[[ Data for processing, beginning ]]
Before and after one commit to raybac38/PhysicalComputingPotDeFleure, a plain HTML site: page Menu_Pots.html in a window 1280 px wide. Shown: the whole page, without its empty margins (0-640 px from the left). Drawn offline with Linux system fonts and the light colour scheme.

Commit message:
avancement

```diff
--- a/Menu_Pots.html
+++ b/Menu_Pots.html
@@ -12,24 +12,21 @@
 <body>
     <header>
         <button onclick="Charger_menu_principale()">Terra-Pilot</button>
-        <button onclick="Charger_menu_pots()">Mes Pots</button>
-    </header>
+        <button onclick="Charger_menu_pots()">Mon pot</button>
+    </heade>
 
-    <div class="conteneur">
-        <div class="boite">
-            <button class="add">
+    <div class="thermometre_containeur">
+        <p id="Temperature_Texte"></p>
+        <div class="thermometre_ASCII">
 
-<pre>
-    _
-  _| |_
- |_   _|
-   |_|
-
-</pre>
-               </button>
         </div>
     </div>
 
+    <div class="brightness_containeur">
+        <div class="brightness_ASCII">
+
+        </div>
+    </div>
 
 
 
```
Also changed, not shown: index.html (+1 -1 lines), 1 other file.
[[ Data for processing, end ]]
[[ Data for processing, beginning ]]
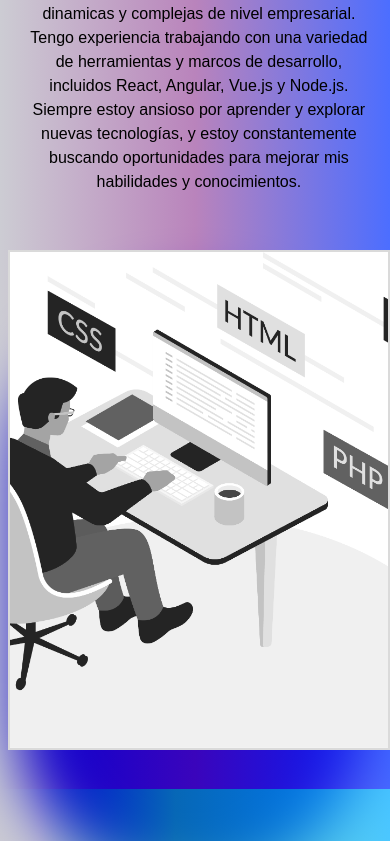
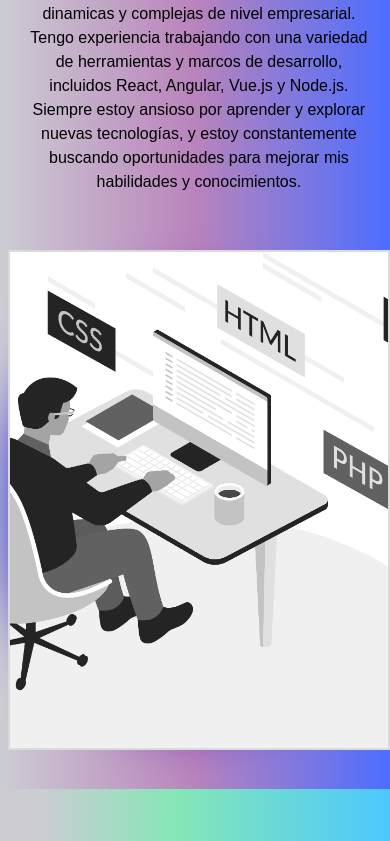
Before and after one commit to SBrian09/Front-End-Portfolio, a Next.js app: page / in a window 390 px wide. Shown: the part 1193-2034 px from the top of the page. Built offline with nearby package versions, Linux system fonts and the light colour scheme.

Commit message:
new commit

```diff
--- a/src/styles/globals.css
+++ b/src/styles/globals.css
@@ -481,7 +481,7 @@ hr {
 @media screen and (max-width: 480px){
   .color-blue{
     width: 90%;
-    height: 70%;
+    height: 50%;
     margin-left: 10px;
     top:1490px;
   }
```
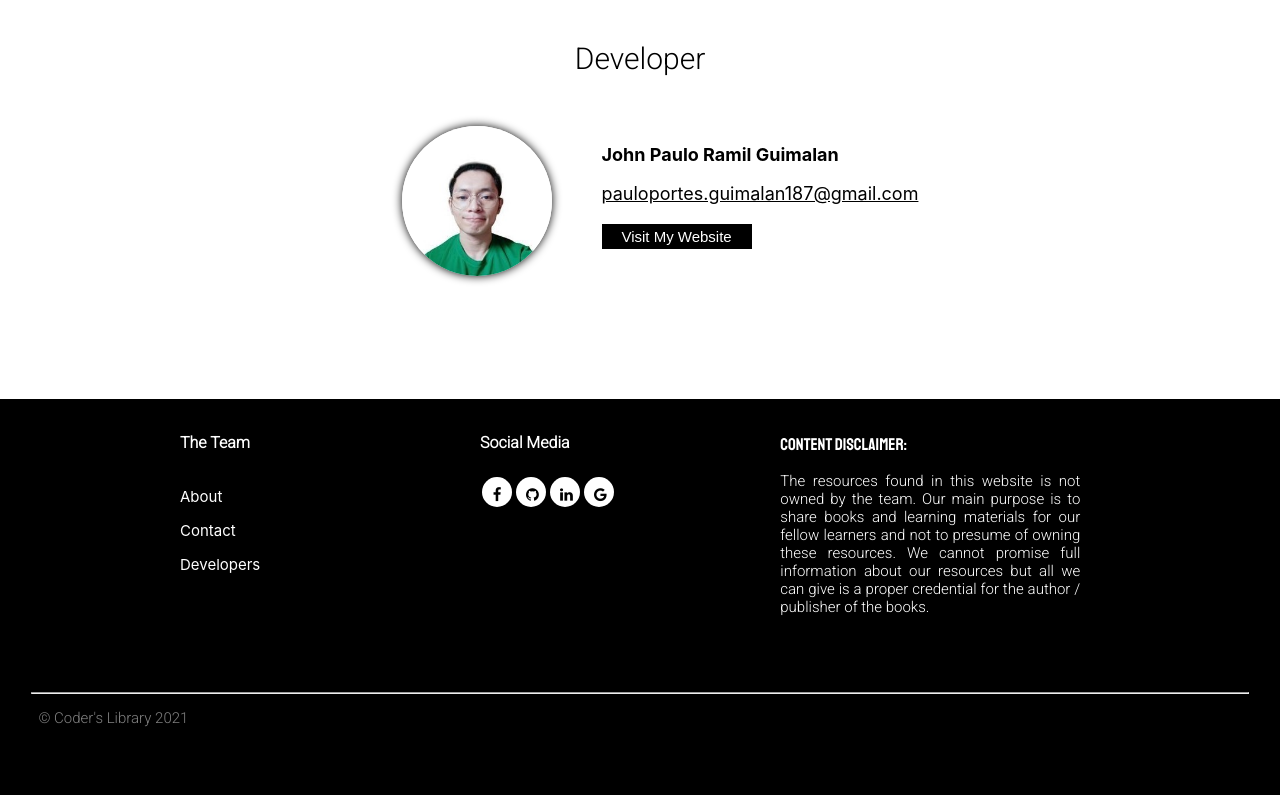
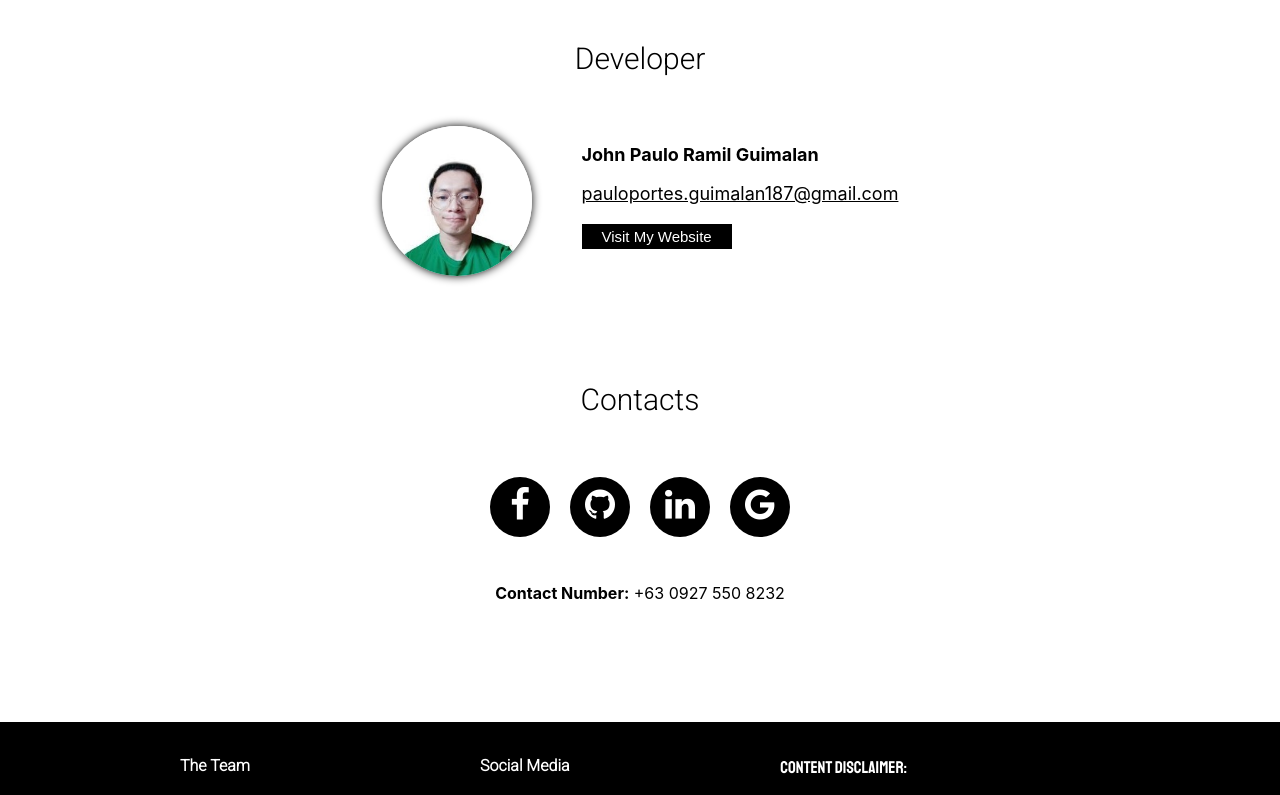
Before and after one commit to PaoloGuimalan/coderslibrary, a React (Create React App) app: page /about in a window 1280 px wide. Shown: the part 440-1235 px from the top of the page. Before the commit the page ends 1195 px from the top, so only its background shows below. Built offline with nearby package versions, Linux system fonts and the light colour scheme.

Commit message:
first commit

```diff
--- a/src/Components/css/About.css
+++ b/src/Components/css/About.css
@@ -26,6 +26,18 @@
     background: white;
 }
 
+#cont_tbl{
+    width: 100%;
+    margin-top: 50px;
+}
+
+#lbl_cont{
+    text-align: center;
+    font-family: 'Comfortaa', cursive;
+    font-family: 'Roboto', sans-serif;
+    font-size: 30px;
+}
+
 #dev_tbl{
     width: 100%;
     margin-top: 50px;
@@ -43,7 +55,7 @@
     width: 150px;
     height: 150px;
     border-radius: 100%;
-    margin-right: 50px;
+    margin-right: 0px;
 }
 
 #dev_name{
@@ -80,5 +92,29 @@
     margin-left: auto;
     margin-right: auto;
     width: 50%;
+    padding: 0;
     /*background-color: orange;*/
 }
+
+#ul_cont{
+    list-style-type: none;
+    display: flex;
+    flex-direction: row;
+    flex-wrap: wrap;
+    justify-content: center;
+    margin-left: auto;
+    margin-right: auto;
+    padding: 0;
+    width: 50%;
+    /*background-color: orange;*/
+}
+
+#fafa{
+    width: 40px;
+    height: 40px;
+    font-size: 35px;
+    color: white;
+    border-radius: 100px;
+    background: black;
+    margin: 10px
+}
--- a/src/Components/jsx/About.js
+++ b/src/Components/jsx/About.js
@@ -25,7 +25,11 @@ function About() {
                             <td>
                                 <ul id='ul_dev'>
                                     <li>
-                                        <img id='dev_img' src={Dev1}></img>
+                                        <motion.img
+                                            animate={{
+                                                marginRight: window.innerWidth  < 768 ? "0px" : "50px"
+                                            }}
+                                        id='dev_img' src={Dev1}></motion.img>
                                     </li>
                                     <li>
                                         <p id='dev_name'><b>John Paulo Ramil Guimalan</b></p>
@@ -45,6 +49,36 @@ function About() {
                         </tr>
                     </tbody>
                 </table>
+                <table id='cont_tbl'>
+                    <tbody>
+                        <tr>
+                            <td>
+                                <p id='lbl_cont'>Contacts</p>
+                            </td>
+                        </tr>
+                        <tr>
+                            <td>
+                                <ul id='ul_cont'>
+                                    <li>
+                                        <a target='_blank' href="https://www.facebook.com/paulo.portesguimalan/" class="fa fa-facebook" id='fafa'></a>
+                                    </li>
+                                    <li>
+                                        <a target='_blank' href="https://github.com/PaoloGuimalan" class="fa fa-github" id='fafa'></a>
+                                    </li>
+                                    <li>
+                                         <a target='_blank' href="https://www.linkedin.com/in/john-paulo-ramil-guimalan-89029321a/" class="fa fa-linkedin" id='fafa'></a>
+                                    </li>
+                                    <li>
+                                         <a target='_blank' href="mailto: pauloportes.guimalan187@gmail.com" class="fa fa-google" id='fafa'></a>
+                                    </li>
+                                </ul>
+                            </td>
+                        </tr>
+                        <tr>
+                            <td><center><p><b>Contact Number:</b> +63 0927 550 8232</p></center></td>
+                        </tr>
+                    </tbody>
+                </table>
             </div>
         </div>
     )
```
[[ Data for processing, end ]]
▸ Your instructions
Take from the material above every line that includes the word "center".

▸ Problem solution
+    text-align: center;
+    justify-content: center;
+                            <td><center><p><b>Contact Number:</b> +63 0927 550 8232</p></center></td>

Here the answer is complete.